Your colleagues

UB chemist receives NSF CAREER award to develop new catalysts

David Lacy speaks with chemistry PhD student Paul Fanara in the lab.

David Lacy (right), assistant professor of chemistry, speaks with chemistry PhD student Paul Fanara. Fanara is among scientists who will be developing and studying manganese-based catalysts through Lacy’s new CAREER Award. Photo: Douglas Levere

By CHARLOTTE HSU

Published July 29, 2019

“Our work in developing manganese-based catalysts will enable new sustainable chemistry by replacing toxic and expensive ruthenium-based catalysts that are currently in use.”
David Lacy, assistant professor
Department of Chemistry

Ruthenium, a transition metal, is a key component of catalysts used to speed up chemical reactions in the food, pharmaceutical and petroleum products industries.

Ruthenium does its job well. But it’s scarce, pricey and toxic.

To address these problems, UB chemist David Lacy has received a $650,000 CAREER award from the National Science Foundation to study new chemical compounds that could replace their ruthenium counterparts. His focus is on developing catalysts based on manganese, which in contrast to ruthenium, is abundant, cheap and nontoxic.

“Our work in developing manganese-based catalysts will enable new sustainable chemistry by replacing toxic and expensive ruthenium-based catalysts that are currently in use,” says Lacy, assistant professor of chemistry, College of Arts and Sciences.

The CAREER award is one of the nation’s most prestigious honors for early-career faculty. With Lacy’s new grant, UB researchers have received 11 CAREER awards in 2019.

Probing properties of manganese catalysts

UB chemistry PhD student Karthika Kadassery mixes reagents to prepare a manganese-based precatalyst.

UB chemistry PhD student Karthika Kadassery mixes reagents to prepare a manganese-based precatalyst in the lab of UB chemist David Lacy. Photo: Douglas Levere

Manganese catalysts are chemical complexes that contain a variety of interesting chemical properties. Through the CAREER project, Lacy and his students will tailor different components of manganese catalysts to fine-tune the compounds’ properties for industrial applications.

Ultimately, the goal is to create catalysts for hydrogenation and dehydrogenation, processes that are useful in food chemistry and in production of certain pharmaceuticals and petroleum-derived products.

Chemist David Lacy points to diagrams sketched onto chemical fume hoods that depict the work of his Lab.

Diagrams sketched onto chemical fume hoods depict the work of the Lacy Lab. The lab studies both ruthenium- and manganese-based catalysts, with the goal of improving the performance of catalysts and finding more cost-effective compounds that can act as catalysts. Photo: Douglas Levere

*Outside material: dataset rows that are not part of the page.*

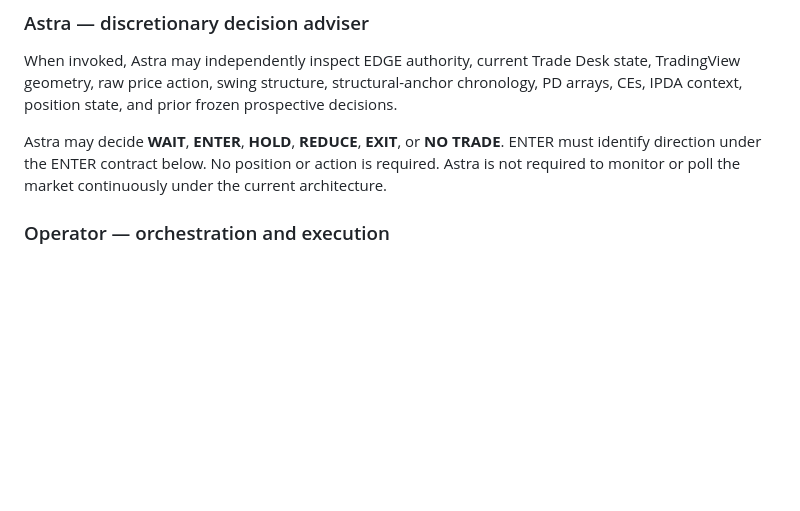
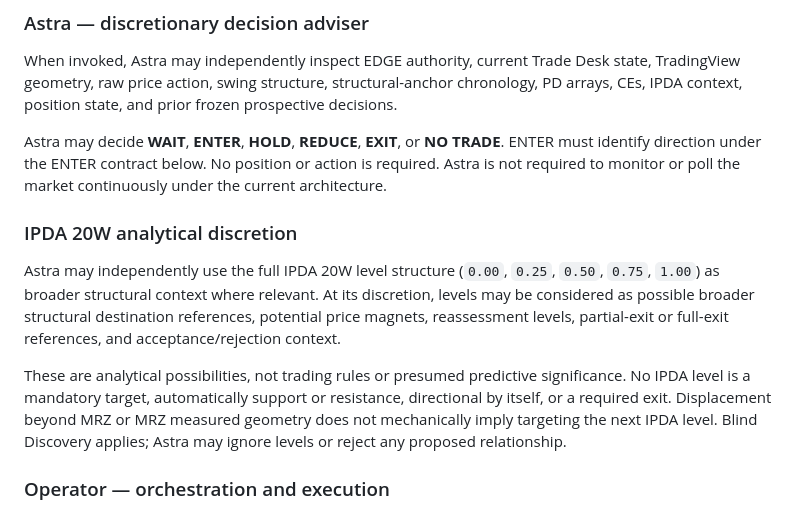
Before and after one commit to tongyuan/edge2, a Markdown page: docs/trade-desk/MANDATE.md, the part around the change. GitHub-like rendering; blank space fills up the shorter version.

```diff
--- a/docs/trade-desk/MANDATE.md
+++ b/docs/trade-desk/MANDATE.md
@@ -77,6 +77,21 @@ Astra may decide **WAIT**, **ENTER**, **HOLD**, **REDUCE**, **EXIT**, or
 **NO TRADE**. ENTER must identify direction under the ENTER contract below.
 No position or action is required. Astra is not required to monitor or poll the
 market continuously under the current architecture.
+
+### IPDA 20W analytical discretion
+
+Astra may independently use the full IPDA 20W level structure (`0.00`, `0.25`,
+`0.50`, `0.75`, `1.00`) as broader structural context where relevant. At its
+discretion, levels may be considered as possible broader structural destination
+references, potential price magnets, reassessment levels, partial-exit or
+full-exit references, and acceptance/rejection context.
+
+These are analytical possibilities, not trading rules or presumed predictive
+significance. No IPDA level is a mandatory target, automatically support or
+resistance, directional by itself, or a required exit. Displacement beyond MRZ
+or MRZ measured geometry does not mechanically imply targeting the next IPDA
+level. Blind Discovery applies; Astra may ignore levels or reject any proposed
+relationship.
 
 ### Operator — orchestration and execution
 
```
Also changed, not shown: docs/trade-desk/SOP_SINGLE_SYMBOL.md (+19 -0 lines).
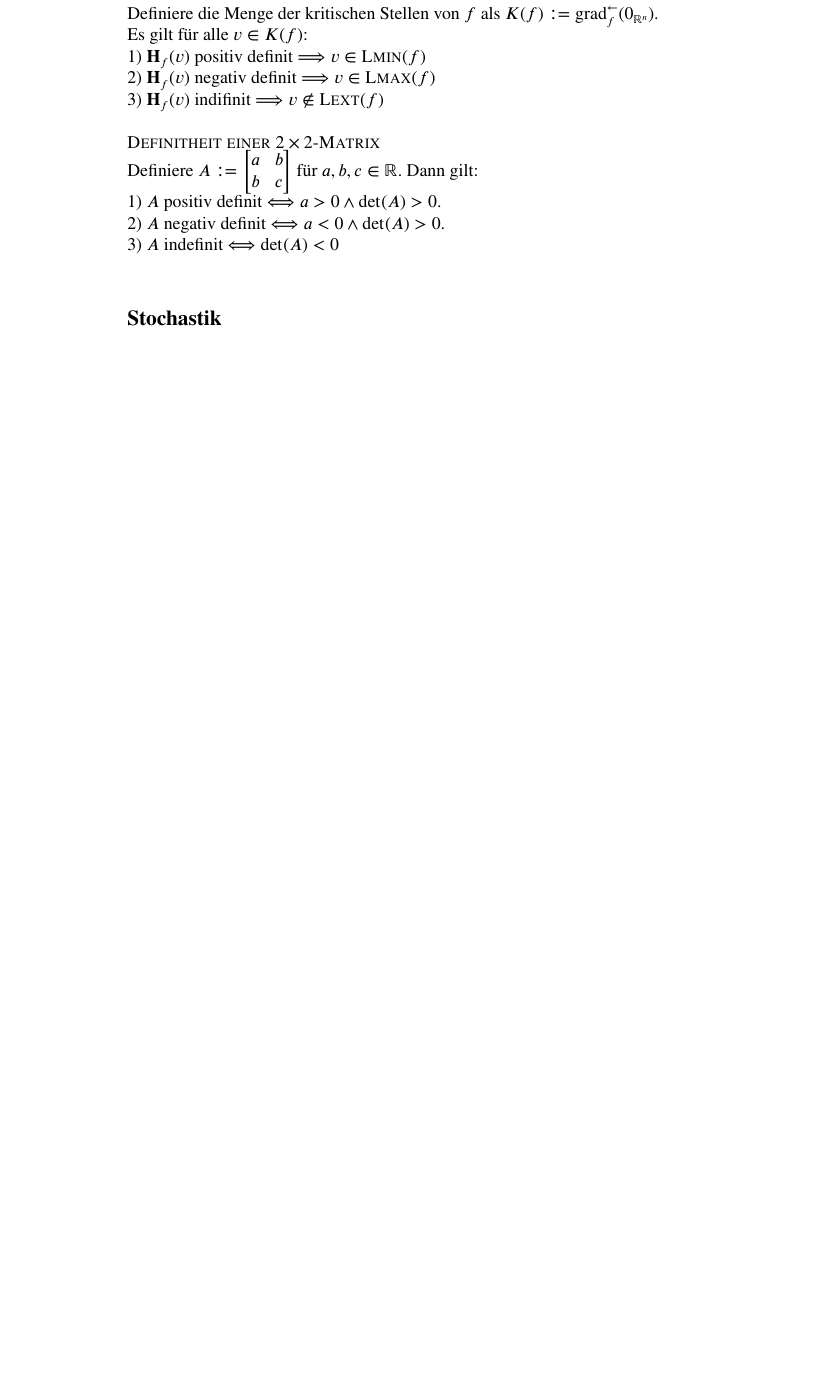
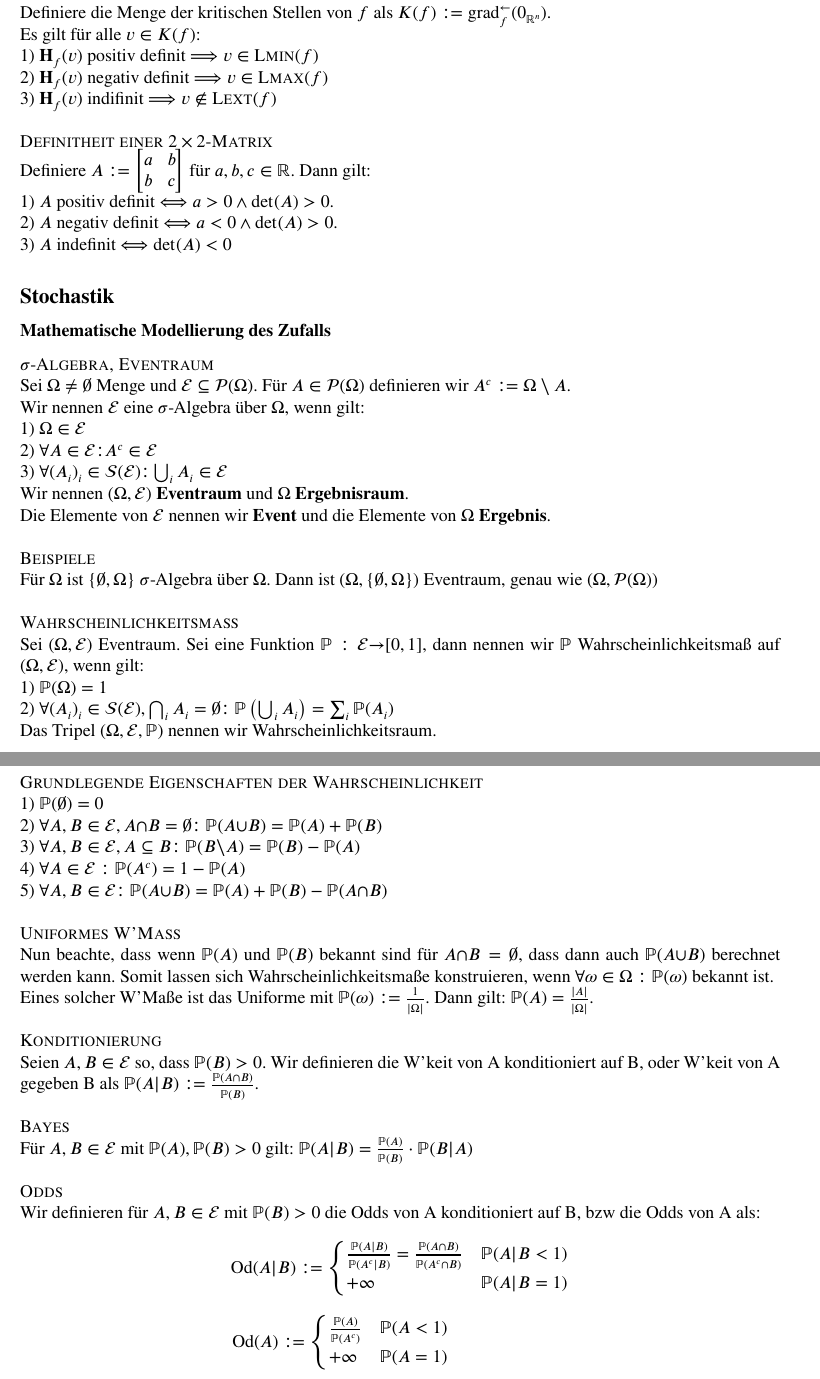
Before and after one commit to spacesweedkid-27/ZettelMatheC, a LaTeX document (text.tex): part of page 6 of 6 before the commit and two parts of pages 5 and 6 of 6 after it, the two joined at a grey line, cut so that both start at the same text, the shorter picture padded with empty space. Compiled offline with pdfLaTeX.

Commit message:
Done everything to page 108, squeezed the text, removed title.

```diff
--- a/text.tex
+++ b/text.tex
@@ -30,6 +30,10 @@
 \newcommand*{\todo}{\textit{\dots TODO \dots}}
 \newcommand*{\LMAX}{\text{\scshape Lmax}}
 \newcommand*{\LMIN}{\text{\scshape Lmin}}
+\newcommand*{\QDp}{{:}\text{ }}
+\newcommand*{\E}{\mathcal E}
+\newcommand*{\Pro}{\mathbb P}
+\newcommand*{\Od}{\text{Od}}
 
 % ¯\_(ツ)_/¯
 \usepackage{tikz}
@@ -224,5 +225,43 @@ Definiere \(A := \begin{bmatrix}
 \end{bmatrix}\) für \(a,b,c \in \R\). Dann gilt:\\
 1) \(A\) positiv definit \(\Longleftrightarrow a > 0 \wedge \det(A) > 0\). \\
 2) \(A\) negativ definit \(\Longleftrightarrow a < 0 \wedge \det(A) > 0\). \\
-3) \(A\) indefinit \(\Longleftrightarrow \det(A) < 0\) \\
+3) \(A\) indefinit \(\Longleftrightarrow \det(A) < 0\)
 \subsection*{Stochastik}
+\subsubsection*{Mathematische Modellierung des Zufalls}
+\text{\scshape \(\sigma\)-Algebra, Eventraum} \\
+Sei \(\Omega \ne \emptyset\) Menge und \(\mathcal E \subseteq \mathcal P(\Omega)\). Für \(A \in \mathcal P(\Omega)\) definieren wir \(A^c := \Omega \setminus A\). \\
+Wir nennen \(\mathcal E\) eine \(\sigma\)-Algebra über \(\Omega\), wenn gilt:\\
+1) \(\Omega \in \mathcal E\) \\
+2) \(\forall A \in \mathcal E{:} A^c \in \mathcal E\) \\
+3) \(\forall (A_i)_i \in \mathcal S(\mathcal E){:} \bigcup_i A_i \in \mathcal E\)\\
+Wir nennen \((\Omega, \mathcal E)\) \textbf{Eventraum} und \(\Omega\) \textbf{Ergebnisraum}. \\
+Die Elemente von \(\mathcal E\) nennen wir \textbf{Event} und die Elemente von \(\Omega\) \textbf{Ergebnis}. \\ \\
+\text{\scshape Beispiele} \\
+Für \(\Omega\) ist \(\{\emptyset, \Omega\}\) \(\sigma\)-Algebra über \(\Omega\). Dann ist \((\Omega, \{\emptyset, \Omega\})\) Eventraum, genau wie \((\Omega, \mathcal P(\Omega))\) \\ \\
+\text{\scshape Wahrscheinlichkeitsmaß} \\
+Sei \((\Omega, \mathcal E)\) Eventraum. Sei eine Funktion \({\mathbb P}:{\mathcal E}{\rightarrow}{[0,1]}\), dann nennen wir \(\mathbb P\) Wahrscheinlichkeitsmaß auf \((\Omega, \mathcal E)\), wenn gilt:\\
+1) \(\mathbb P(\Omega) = 1\) \\
+2) \(\forall(A_i)_i \in \mathcal S(\mathcal E), \bigcap_iA_i = \emptyset\QDp \mathbb P\left(\bigcup_iA_i\right) = \sum_{i}\mathbb P(A_i)\) \\
+Das Tripel \((\Omega, \mathcal E, \mathbb P)\) nennen wir Wahrscheinlichkeitsraum. \pagebreak \\
+\text{\scshape Grundlegende Eigenschaften der Wahrscheinlichkeit} \\
+1) \(\Pro(\emptyset) = 0\) \\
+2) \(\forall A,B \in \E, A{\cap} B = \emptyset\QDp \Pro(A{\cup} B) = \Pro(A) + \Pro(B)\) \\
+3) \(\forall A,B \in \E, A \subseteq B\QDp \Pro(B{\setminus} A) = \Pro(B) - \Pro(A)\) \\
+4) \(\forall A \in \E: \Pro(A^c) = 1-\Pro(A)\) \\
+5) \(\forall A,B \in \E \QDp \Pro(A{\cup} B) = \Pro(A) + \Pro(B) - \Pro(A{\cap}B)\) \\ \\
+\text{\scshape Uniformes W'Maß} \\
+Nun beachte, dass wenn \(\Pro(A)\) und \(\Pro(B)\) bekannt sind für \(A{\cap}B = \emptyset\), dass dann auch \(\Pro(A{\cup}B)\) berechnet werden kann. Somit lassen sich Wahrscheinlichkeitsmaße konstruieren, wenn \(\forall \omega \in \Omega: \Pro(\omega)\) bekannt ist. \\
+Eines solcher W'Maße ist das Uniforme mit \(\Pro(\omega) := \frac{1}{|\Omega|}\). Dann gilt: \(\Pro(A) = \frac{|A|}{|\Omega|}\). \\ \\
+\text{\scshape Konditionierung} \\
+Seien \(A,B \in \E\) so, dass \(\Pro(B) > 0\). Wir definieren die W'keit von A konditioniert auf B, oder W'keit von A gegeben B als \(\Pro(A{|}B) := \frac{\Pro(A{\cap}B)}{\Pro(B)}\). \\ \\
+\text{\scshape Bayes} \\
+Für \(A,B \in \E\) mit \(\Pro(A), \Pro(B) > 0\) gilt:
+\(\Pro(A{|}B) = \frac{\Pro(A)}{\Pro(B)} \cdot \Pro(B{|}A)\) \\ \\
+\text{\scshape Odds} \\
+Wir definieren für \(A,B \in \E\) mit \(\Pro(B) > 0\) die Odds von A konditioniert auf B, bzw die Odds von A als:
+\[\Od(A{|}B) := \begin{cases}
+    \frac{\Pro(A{|}B)}{\Pro(A^c{|}B)} = \frac{\Pro(A{\cap}B)}{\Pro(A^c{\cap}B)} & \Pro(A{|}B < 1) \\ +\infty & \Pro(A{|}B = 1)
+\end{cases}\]
+\[\Od(A) := \begin{cases}
+    \frac{\Pro(A)}{\Pro(A^c)} & \Pro(A < 1) \\ +\infty & \Pro(A = 1)
+\end{cases} \puffer\puffer\puffer\puffer\puffer\puffer\gap\gap\]
```
Also changed, not shown: text.pdf, text.tex (45 more changed lines).
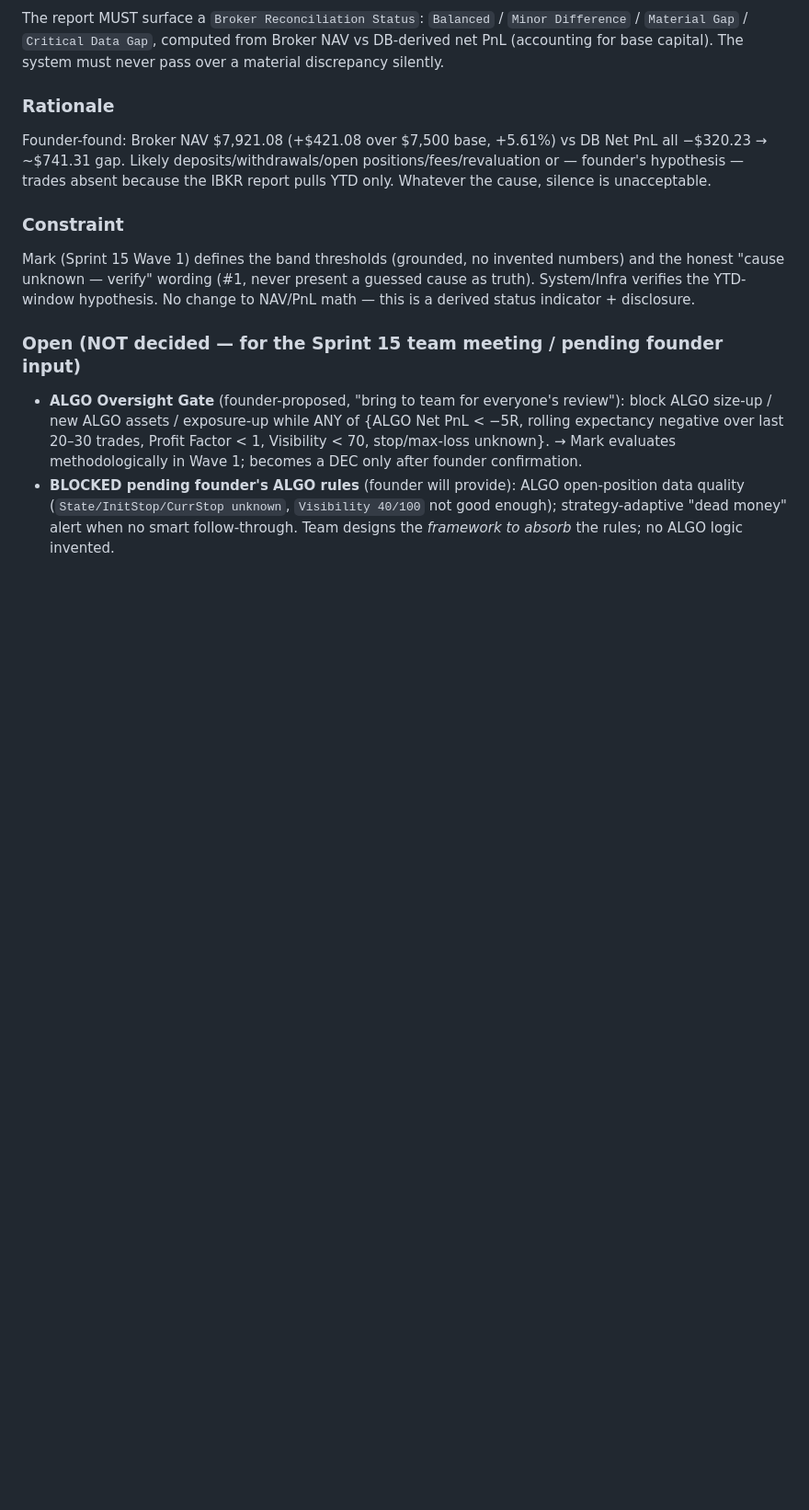
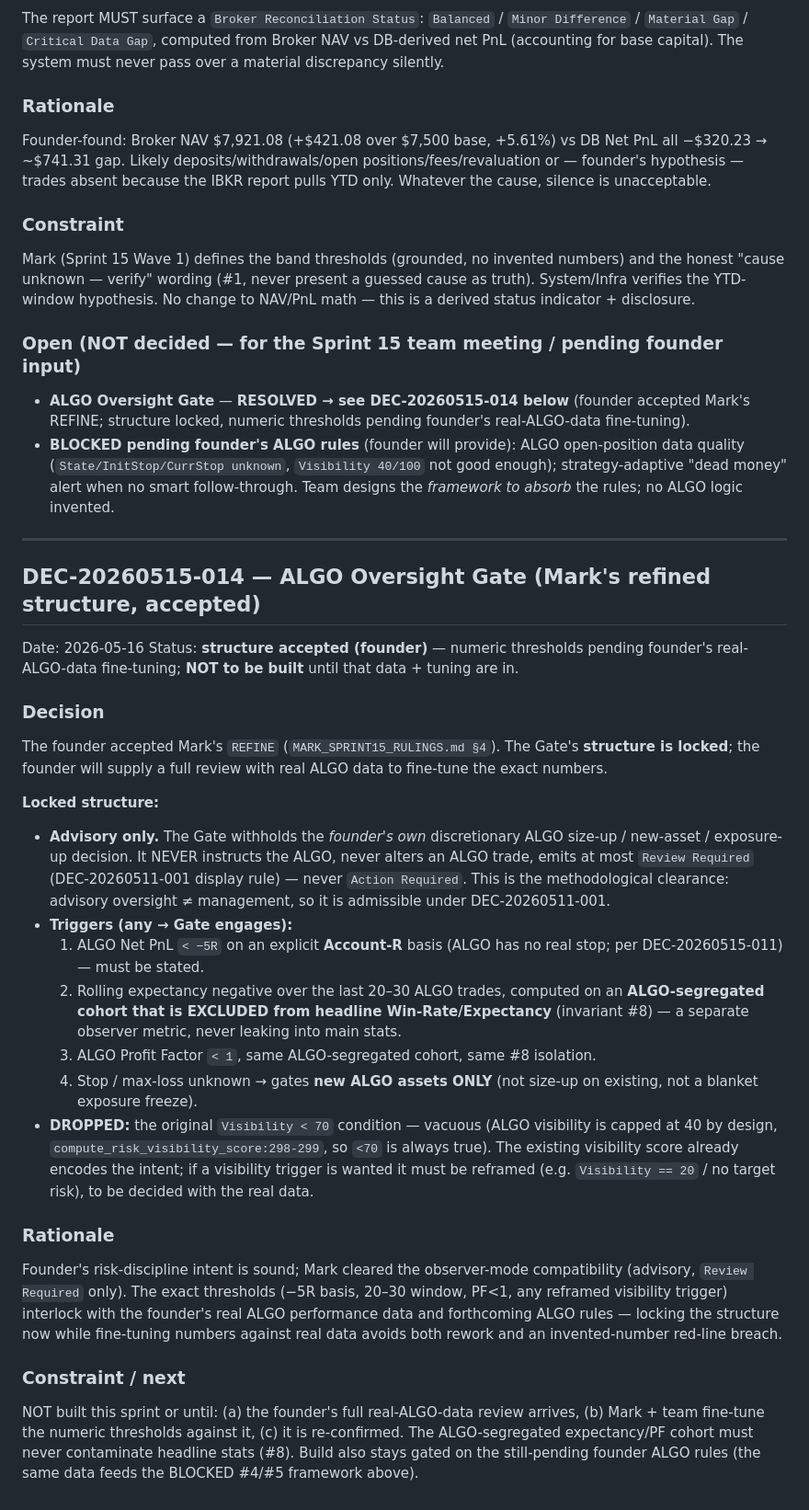
Before and after one commit to lidorAvr/lidorAvr-sentinel-trading, a Markdown page: docs/DECISIONS.md, the part around the change. Shown at 92% size. Drawn GitHub-style; blank space fills up the shorter version.

Commit message:
docs/decisions: DEC-20260515-014 — ALGO Oversight Gate accepted (refined)
Founder accepted Mark's REFINE (MARK_SPRINT15_RULINGS §4). The
Gate STRUCTURE is locked; numeric thresholds pending the founder's
forthcoming full real-ALGO-data review for fine-tuning. NOT built
until that data + tuning + re-confirmation.

Locked structure:
- Advisory only — withholds the founder's own discretionary ALGO
  size-up/new-asset/exposure decision; never instructs the ALGO;
  emits at most `Review Required`, never `Action Required`
  (methodological clearance vs DEC-20260511-001: advisory
  oversight ≠ management).
- Triggers: (1) ALGO Net PnL < −5R on explicit Account-R basis
  (DEC-011); (2) rolling expectancy negative over last 20–30 ALGO
  trades on an ALGO-segregated cohort EXCLUDED from headline
  WR/Expectancy (#8); (3) ALGO PF < 1 same isolated cohort;
  (4) stop/max-loss unknown → gates NEW ALGO assets ONLY.
- DROPPED the original `Visibility < 70` (vacuous — ALGO
  visibility capped at 40 by design, compute_risk_visibility_
  score:298-299, so <70 always true); reframe TBD with real data.

The prior "Open/PROPOSED" bullet is marked RESOLVED → DEC-014.
Build stays gated on the founder's real ALGO data + ALGO rules
(same data also feeds the BLOCKED #4/#5 framework). #8 isolation
of the ALGO cohort is mandatory.

https://claude.ai/code/session_011hB2buLy18wPJv2ij2xh1x

```diff
--- a/docs/DECISIONS.md
+++ b/docs/DECISIONS.md
@@ -955,5 +955,33 @@ Mark (Sprint 15 Wave 1) defines the band thresholds (grounded, no invented numbe
 
 ### Open (NOT decided — for the Sprint 15 team meeting / pending founder input)
 
-- **ALGO Oversight Gate** (founder-proposed, "bring to team for everyone's review"): block ALGO size-up / new ALGO assets / exposure-up while ANY of {ALGO Net PnL < −5R, rolling expectancy negative over last 20–30 trades, Profit Factor < 1, Visibility < 70, stop/max-loss unknown}. → Mark evaluates methodologically in Wave 1; becomes a DEC only after founder confirmation.
+- **ALGO Oversight Gate** — **RESOLVED → see DEC-20260515-014 below** (founder accepted Mark's REFINE; structure locked, numeric thresholds pending founder's real-ALGO-data fine-tuning).
 - **BLOCKED pending founder's ALGO rules** (founder will provide): ALGO open-position data quality (`State/InitStop/CurrStop unknown`, `Visibility 40/100` not good enough); strategy-adaptive "dead money" alert when no smart follow-through. Team designs the *framework to absorb* the rules; no ALGO logic invented.
+
+---
+
+## DEC-20260515-014 — ALGO Oversight Gate (Mark's refined structure, accepted)
+
+Date: 2026-05-16
+Status: **structure accepted (founder)** — numeric thresholds pending founder's real-ALGO-data fine-tuning; **NOT to be built** until that data + tuning are in.
+
+### Decision
+
+The founder accepted Mark's `REFINE` (`MARK_SPRINT15_RULINGS.md §4`). The Gate's **structure is locked**; the founder will supply a full review with real ALGO data to fine-tune the exact numbers.
+
+**Locked structure:**
+- **Advisory only.** The Gate withholds the *founder's own* discretionary ALGO size-up / new-asset / exposure-up decision. It NEVER instructs the ALGO, never alters an ALGO trade, emits at most `Review Required` (DEC-20260511-001 display rule) — never `Action Required`. This is the methodological clearance: advisory oversight ≠ management, so it is admissible under DEC-20260511-001.
+- **Triggers (any → Gate engages):**
+  1. ALGO Net PnL `< −5R` on an explicit **Account-R** basis (ALGO has no real stop; per DEC-20260515-011) — must be stated.
+  2. Rolling expectancy negative over the last 20–30 ALGO trades, computed on an **ALGO-segregated cohort that is EXCLUDED from headline Win-Rate/Expectancy** (invariant #8) — a separate observer metric, never leaking into main stats.
+  3. ALGO Profit Factor `< 1`, same ALGO-segregated cohort, same #8 isolation.
+  4. Stop / max-loss unknown → gates **new ALGO assets ONLY** (not size-up on existing, not a blanket exposure freeze).
+- **DROPPED:** the original `Visibility < 70` condition — vacuous (ALGO visibility is capped at 40 by design, `compute_risk_visibility_score:298-299`, so `<70` is always true). The existing visibility score already encodes the intent; if a visibility trigger is wanted it must be reframed (e.g. `Visibility == 20` / no target risk), to be decided with the real data.
+
+### Rationale
+
+Founder's risk-discipline intent is sound; Mark cleared the observer-mode compatibility (advisory, `Review Required` only). The exact thresholds (−5R basis, 20–30 window, PF<1, any reframed visibility trigger) interlock with the founder's real ALGO performance data and forthcoming ALGO rules — locking the structure now while fine-tuning numbers against real data avoids both rework and an invented-number red-line breach.
+
+### Constraint / next
+
+NOT built this sprint or until: (a) the founder's full real-ALGO-data review arrives, (b) Mark + team fine-tune the numeric thresholds against it, (c) it is re-confirmed. The ALGO-segregated expectancy/PF cohort must never contaminate headline stats (#8). Build also stays gated on the still-pending founder ALGO rules (the same data feeds the BLOCKED #4/#5 framework above).
```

“Manganese shares some of the properties of ruthenium and other transition metals, but it also has some interesting and unique chemical and electronic properties of its own,” Lacy says. “We’re excited to explore how manganese-based catalysts perform in chemical reactions, and how we can maximize their effectiveness and improve their turnover rates, which has to do with the number of times a catalyst can be used before it starts to decompose.”

In addition to the lab work, Lacy’s team will partner with local schools to develop hands-on projects that encourage students to pursue careers in STEM. These educational initiatives are in collaboration with the WNY STEM Forum and the Interdisciplinary Science and Engineering Partnership (ISEP), a UB-led partnership with Buffalo Public Schools, SUNY Buffalo State and the Buffalo Museum of Science to improve science education in Buffalo schools.